400 Days tells the story of four wanna-be astronauts taking part in an experiment that sees them living together in a realistic space capsule simulator for 400 days to determine the mental effects of deep-space travel. As the days pass, strange things start to happen to the crew and in the end, not everything is at it seems… or is it?
Writer and director Matt Osterman has explored an interesting premise; what happens when you’re stuck with the same people in a confined area for a lengthy period of time with no communication with the outside world? It is, of course, a recipe for a psychological, sci-fi thriller that leaves the audience, as well as the characters, questioning what the hell is going on.
As the film slowly progresses through the first 100 or so days, the vast differences between the four main characters begin to become more apparent and we can only assume that the emerging conflict will be their downfall and the subsequent failure of the experiment. This isn’t necessarily the case as Osterman throws in a range of mind-boggling and unexpected roadblocks to throw not just the group, but the audience off course. These include confusing hallucinations, potential poisonings, half-human/half-something intruders and a possible post-apocalyptic world.
All actors play their roles well as contrasting team mates trying to work together to successfully fulfil the experiment, pressured constantly by the awareness that failure will result in them not being chosen to go into space. It’s interesting, and somewhat surprising, to see comedian/comedic actor Dane Cook (Good Luck Chuck) in a completely different role to his usual, taking on a character who borders on being a sociopathic maniac with serious control issues.
In contrast to Dane’s controlling and violent character, Ben Feldman (Cloverfield) plays the quiet and un-assuming math whiz, Bug, who mentally struggles with the simulated isolation more than the others.

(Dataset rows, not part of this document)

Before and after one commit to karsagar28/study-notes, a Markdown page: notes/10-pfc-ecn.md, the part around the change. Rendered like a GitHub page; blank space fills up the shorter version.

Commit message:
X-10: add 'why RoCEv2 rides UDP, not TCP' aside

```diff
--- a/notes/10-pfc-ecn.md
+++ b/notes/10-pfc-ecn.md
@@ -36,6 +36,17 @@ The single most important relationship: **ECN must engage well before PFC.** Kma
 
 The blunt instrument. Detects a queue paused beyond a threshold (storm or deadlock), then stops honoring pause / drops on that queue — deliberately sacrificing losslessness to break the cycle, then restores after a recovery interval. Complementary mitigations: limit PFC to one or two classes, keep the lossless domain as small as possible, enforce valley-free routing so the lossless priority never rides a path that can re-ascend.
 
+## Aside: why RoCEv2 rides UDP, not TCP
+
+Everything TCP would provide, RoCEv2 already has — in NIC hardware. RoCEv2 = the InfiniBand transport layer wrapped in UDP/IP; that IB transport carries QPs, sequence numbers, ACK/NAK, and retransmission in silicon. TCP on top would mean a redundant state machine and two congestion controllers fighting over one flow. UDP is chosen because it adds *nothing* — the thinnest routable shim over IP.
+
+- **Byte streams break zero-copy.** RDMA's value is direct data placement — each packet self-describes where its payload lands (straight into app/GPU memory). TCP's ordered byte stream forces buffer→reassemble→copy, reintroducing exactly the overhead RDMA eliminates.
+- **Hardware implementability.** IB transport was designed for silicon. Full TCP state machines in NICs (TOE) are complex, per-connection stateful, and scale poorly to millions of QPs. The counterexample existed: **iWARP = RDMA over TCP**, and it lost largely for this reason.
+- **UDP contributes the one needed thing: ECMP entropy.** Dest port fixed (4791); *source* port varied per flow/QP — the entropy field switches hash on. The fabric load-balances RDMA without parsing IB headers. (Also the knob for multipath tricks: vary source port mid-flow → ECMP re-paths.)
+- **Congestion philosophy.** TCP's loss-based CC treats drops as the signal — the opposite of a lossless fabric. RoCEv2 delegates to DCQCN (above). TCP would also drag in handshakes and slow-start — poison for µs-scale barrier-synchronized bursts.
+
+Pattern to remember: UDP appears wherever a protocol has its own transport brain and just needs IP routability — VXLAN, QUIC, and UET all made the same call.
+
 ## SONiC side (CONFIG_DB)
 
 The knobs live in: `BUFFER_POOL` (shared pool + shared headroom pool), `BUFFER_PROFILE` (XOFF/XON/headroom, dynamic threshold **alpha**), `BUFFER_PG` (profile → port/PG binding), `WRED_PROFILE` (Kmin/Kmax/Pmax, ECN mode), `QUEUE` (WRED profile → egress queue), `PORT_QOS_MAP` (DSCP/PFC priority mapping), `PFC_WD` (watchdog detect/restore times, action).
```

At times he loses control of his sanity and is constantly tormented by guilt for leaving his young son and wife alone for such a long time.

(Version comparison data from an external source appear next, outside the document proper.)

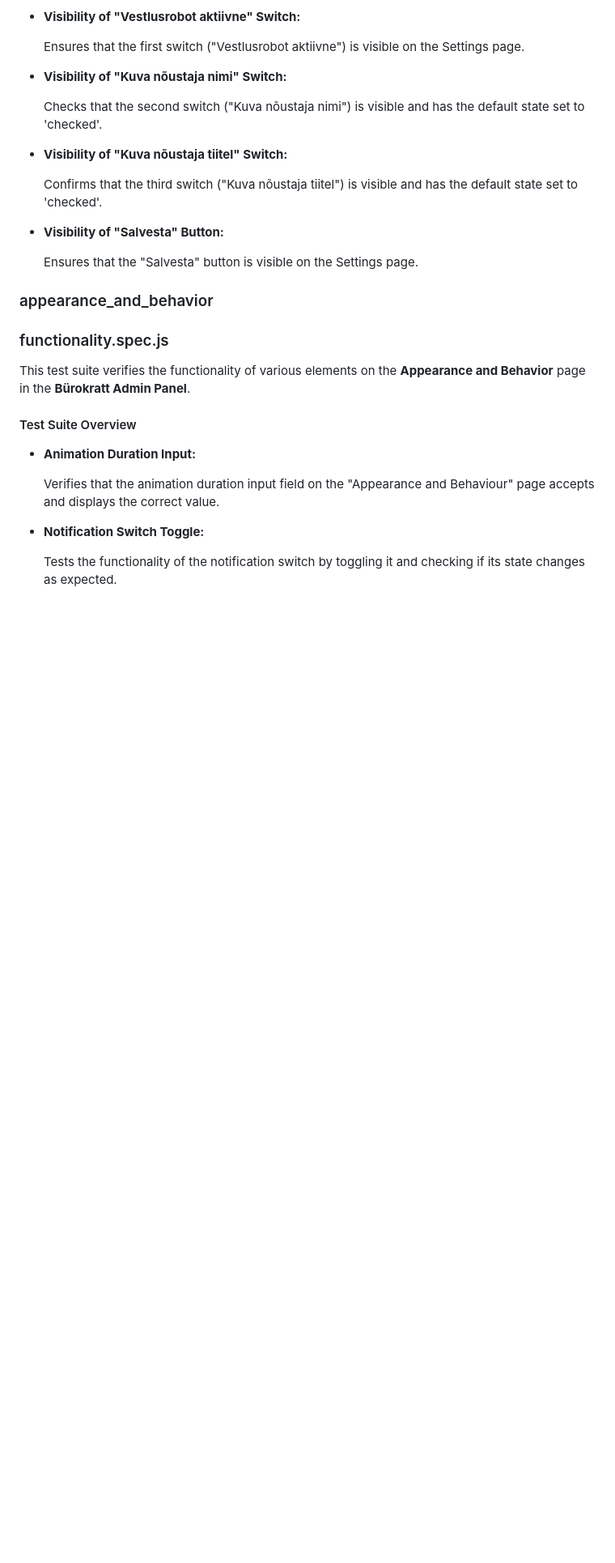
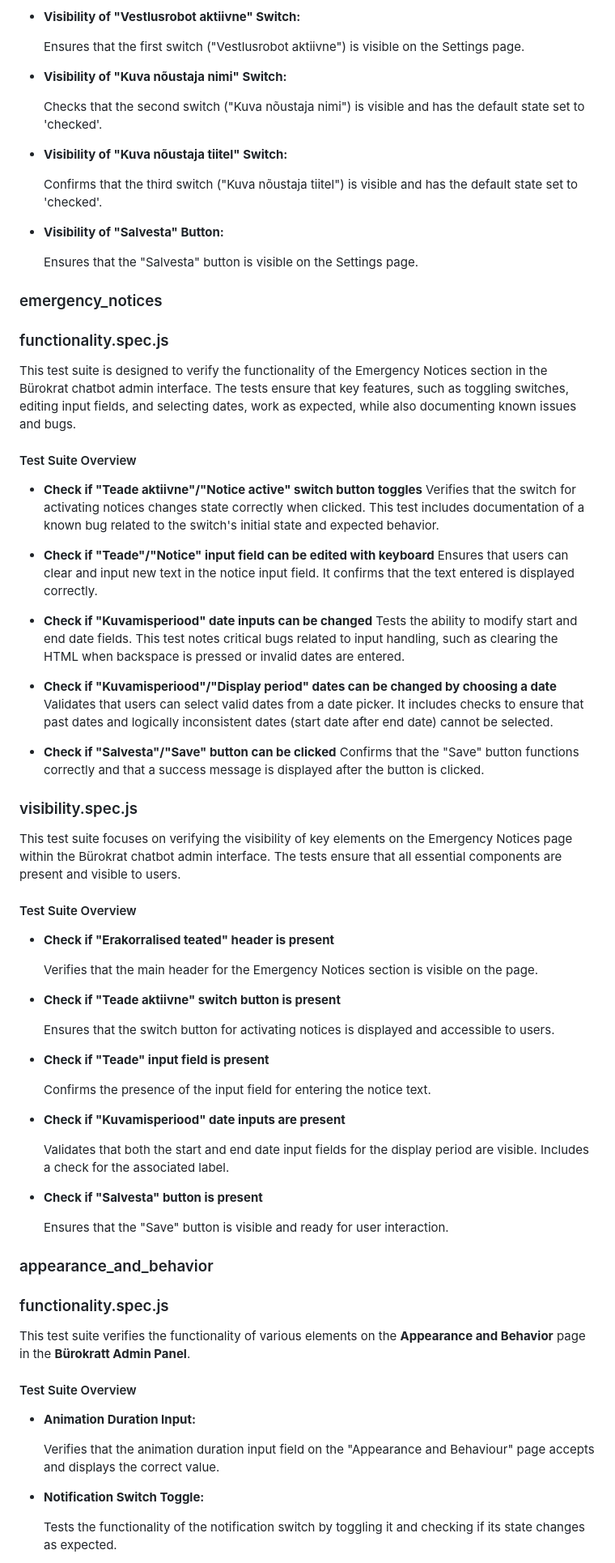
Before and after one commit to jaX10bt/TDD-Playwright, a Markdown page: README.md, the part around one of its changes. Shown at 81% size. GitHub-like rendering; blank space fills up the shorter version.

```diff
--- a/README.md
+++ b/README.md
@@ -473,6 +473,55 @@ This test suite verifies the visibility of various elements on the **Settings**
 
   Ensures that the "Salvesta" button is visible on the Settings page.
 
+### emergency_notices
+
+### functionality.spec.js
+
+This test suite is designed to verify the functionality of the Emergency Notices section in the Bürokrat chatbot admin interface. The tests ensure that key features, such as toggling switches, editing input fields, and selecting dates, work as expected, while also documenting known issues and bugs.
+
+#### Test Suite Overview
+
+* __Check if "Teade aktiivne"/"Notice active" switch button toggles__
+        Verifies that the switch for activating notices changes state correctly when clicked. This test includes documentation of a known bug related to the switch's initial state and expected behavior.
+
+* __Check if "Teade"/"Notice" input field can be edited with keyboard__
+        Ensures that users can clear and input new text in the notice input field. It confirms that the text entered is displayed correctly.
+
+* __Check if "Kuvamisperiood" date inputs can be changed__
+        Tests the ability to modify start and end date fields. This test notes critical bugs related to input handling, such as clearing the HTML when backspace is pressed or invalid dates are entered.
+
+* __Check if "Kuvamisperiood"/"Display period" dates can be changed by choosing a date__
+        Validates that users can select valid dates from a date picker. It includes checks to ensure that past dates and logically inconsistent dates (start date after end date) cannot be selected.
+
+*    __Check if "Salvesta"/"Save" button can be clicked__
+        Confirms that the "Save" button functions correctly and that a success message is displayed after the button is clicked.
+
+### visibility.spec.js
+
+This test suite focuses on verifying the visibility of key elements on the Emergency Notices page within the Bürokrat chatbot admin interface. The tests ensure that all essential components are present and visible to users.
+
+#### Test Suite Overview
+
+* __Check if "Erakorralised teated" header is present__
+
+    Verifies that the main header for the Emergency Notices section is visible on the page.
+
+* __Check if "Teade aktiivne" switch button is present__
+
+    Ensures that the switch button for activating notices is displayed and accessible to users.
+
+* __Check if "Teade" input field is present__
+
+    Confirms the presence of the input field for entering the notice text.
+
+* __Check if "Kuvamisperiood" date inputs are present__
+
+   Validates that both the start and end date input fields for the display period are visible. Includes a check for the associated label.
+
+* __Check if "Salvesta" button is present__
+
+    Ensures that the "Save" button is visible and ready for user interaction.
+
 ### appearance_and_behavior
 
 ### functionality.spec.js
```
Also changed, not shown: other parts of README.md (+2 -0 lines).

The normally perky and smiling Tom Cavanagh (The Flash) takes on a much more sinister character, whose cunning smile this time strikes fear in the hearts of the audience. Despite not being on screen for long, his presence is alarming and leaves a permanent impression on the minds of the audience.
Though it doesn’t quite hit the mark of an amazing sci-fi thriller, 400 Days is still an entertaining mind-maze that will keep you guessing right down to the last second (and possibly even thereafter).

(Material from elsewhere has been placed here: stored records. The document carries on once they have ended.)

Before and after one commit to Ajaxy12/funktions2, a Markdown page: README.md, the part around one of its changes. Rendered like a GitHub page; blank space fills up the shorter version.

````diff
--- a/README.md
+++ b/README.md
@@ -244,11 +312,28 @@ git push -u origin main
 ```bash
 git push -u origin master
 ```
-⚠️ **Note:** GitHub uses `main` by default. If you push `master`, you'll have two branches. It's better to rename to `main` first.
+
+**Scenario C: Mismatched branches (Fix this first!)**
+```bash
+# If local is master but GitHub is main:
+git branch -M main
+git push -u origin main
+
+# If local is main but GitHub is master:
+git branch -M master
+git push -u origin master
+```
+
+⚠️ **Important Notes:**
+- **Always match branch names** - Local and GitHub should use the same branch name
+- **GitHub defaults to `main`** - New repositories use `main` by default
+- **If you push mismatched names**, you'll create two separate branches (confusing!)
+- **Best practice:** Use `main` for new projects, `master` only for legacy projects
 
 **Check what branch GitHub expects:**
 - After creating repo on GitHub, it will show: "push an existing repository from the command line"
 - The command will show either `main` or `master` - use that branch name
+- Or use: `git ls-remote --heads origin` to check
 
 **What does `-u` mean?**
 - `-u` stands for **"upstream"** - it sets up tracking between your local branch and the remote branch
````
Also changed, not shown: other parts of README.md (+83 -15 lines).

Reviewed by Georgina Smerd
Rating out of 10: 6
400 Days will be released on Blu-ray and DVD on 29 October 2015.